Your diagram is how I hooked the motors. I realize that the inputs to the Baby-O can’t be paralleled, but that wasn’t the issue in this case. In fact, it was the TB6612FNG Dual Motor Driver Carrier board side that failed.
About the separate pwm connections on the carrier - yes I realize that’s a discrepany.
Sorry for the delay in responding, I was looking into a detail about the TB6612FNG. I started writing the truth table from your wiring diagram, and it quickly became clear that it is very easy for power to become shorted to ground through the chip. Here is the partial truth table below:
If your input signals are different and your PWM signals are different, even for a short time, you will be dumping a whole bunch of power through the chip (perhaps every PWM cycle). It might have heated up quickly enough to bypass the built-in thermal shutdown protection.
If you email us directly, referencing this forum thread, we might be able to get you a discount on some replacement drivers. If you try again, I recommend tying the PWM lines together so that they’re guaranteed to be in sync.
Please also note that we generally do not recommend connecting batteries in parallel unless you know what you are doing and are very careful.
It was a simple forward driving test; so there wasn’t any room for unexpected violations in the truth table.
After some thought, is it possible for me to link my motors directly to the Baby-O without having any additional controller? Since they’re hooked in series, the motors consume twice as much voltage than an individual motor would, but draw the same current as one motor as well, right? Because of this, they don’t exceed the peak current limitations of the onboard motor driver.
There is still room for violations in a simple forward test. For example, setting the duty cycle of the timer outputs might not be completely synchronized.

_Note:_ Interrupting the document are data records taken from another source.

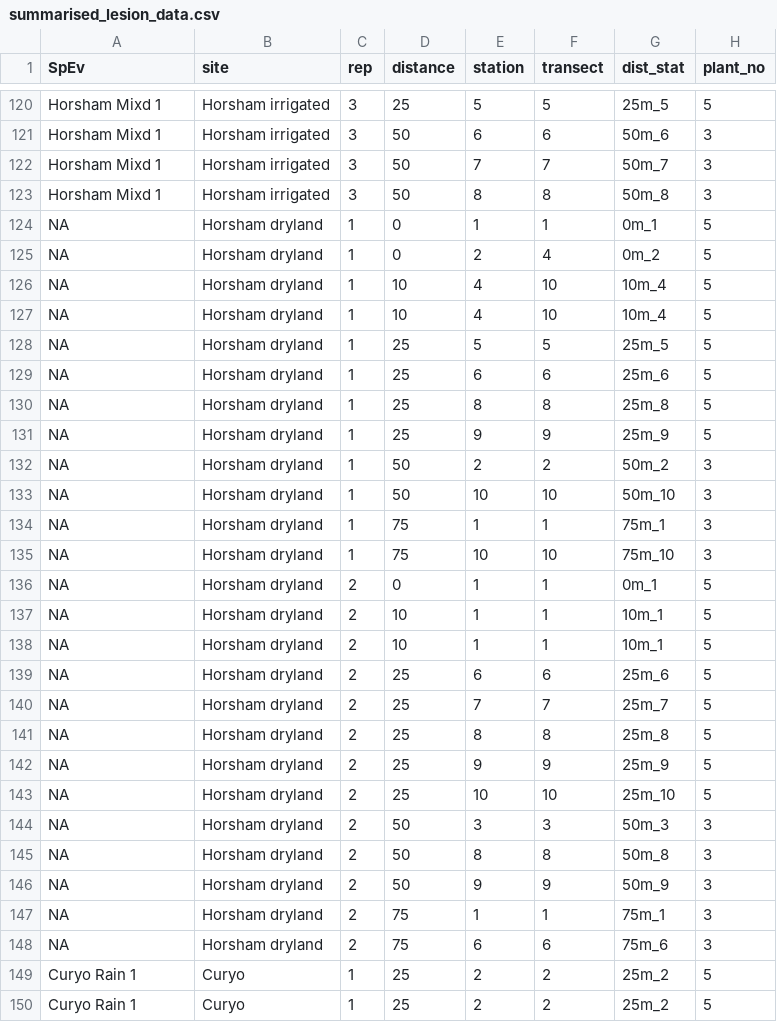
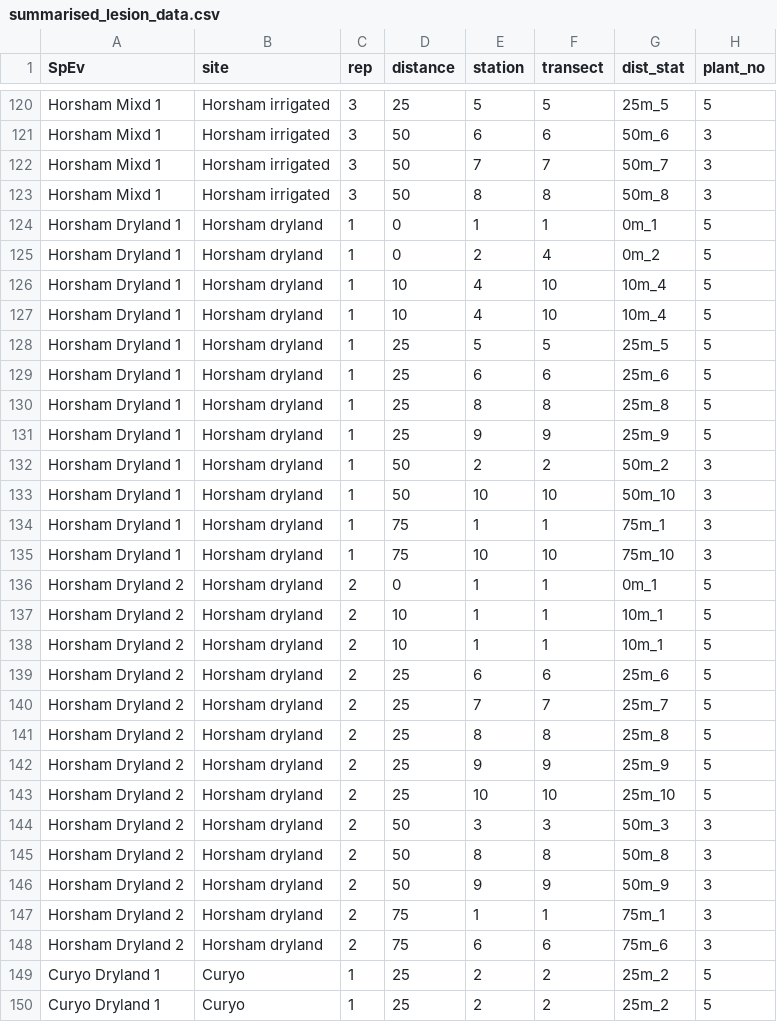
Before and after one commit to adamhsparks/ChickpeaAscoDispersal, a CSV file: cache/summarised_lesion_data.csv, drawn as a sheet; only a part is shown, gaps mark what is left out; the diff covers the shown part only; the diff names each change by its address in the sheet, - before the commit and + after, or states it on an @@ line.

```diff
--- a/cache/summarised_lesion_data.csv
+++ b/cache/summarised_lesion_data.csv
-A124:A135 (SpEv): NA
+A124:A135 (SpEv): Horsham Dryland 1
-A136:A148 (SpEv): NA
+A136:A148 (SpEv): Horsham Dryland 2
-A149:A150 (SpEv): Curyo Rain 1
+A149:A150 (SpEv): Curyo Dryland 1
```
Also changed, not shown: 96 edited cells elsewhere in this file, 2 other files.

You are correct about your reasoning about motors in series. However, driving motors in series tends to not be that great because when one motor gets more load, it responds with delivering less power, which is usually the opposite of what you want.
I don’t see anything inherently wrong with your code, though there could still be problems with shorted outputs driving to different voltages if the Baby Orangutan I/O lines are ever floating, such as might happen if it is unpowered or reset. If you would like me to help you debug this further, I would be interested in seeing a picture of your setup and a diagram of how your logic and motor power supplies are wired.
Before I get my hands dirty with showing the wiring diagrams and things, I’m going to plug in my backup driver I bought, and put the motors in parallel. If the problem comes up again I’ll post.
It’s ok to drive the pwm ports high, right?
By paralleling your motors, you have the potential of doubling the current draw compared to having them in series. The inputs pins on the TB6612FNG (including PWMA/B) can be driven to both logic high and logic low. I do not recommend using the backup driver until you correct the issue with the PWMA/B lines being controlled separately.
I don’t understand what you are asking. In my last post, my first sentence as referring to the motors connected to the outputs of the TB6612FNG. The other sentences are referring to inputs of the TB6612FNG. Please let me know if that does not answer your question.
Problem is resolved. Turns out it was a frayed wire that somehow got cut in the pushing test, probably because of the jerking movements. Thanks for your help anyways, and I’ve learned a surplus of information about the TB6612FNG simply by troubleshooting. Hopefully I’ll share my minisumo soon.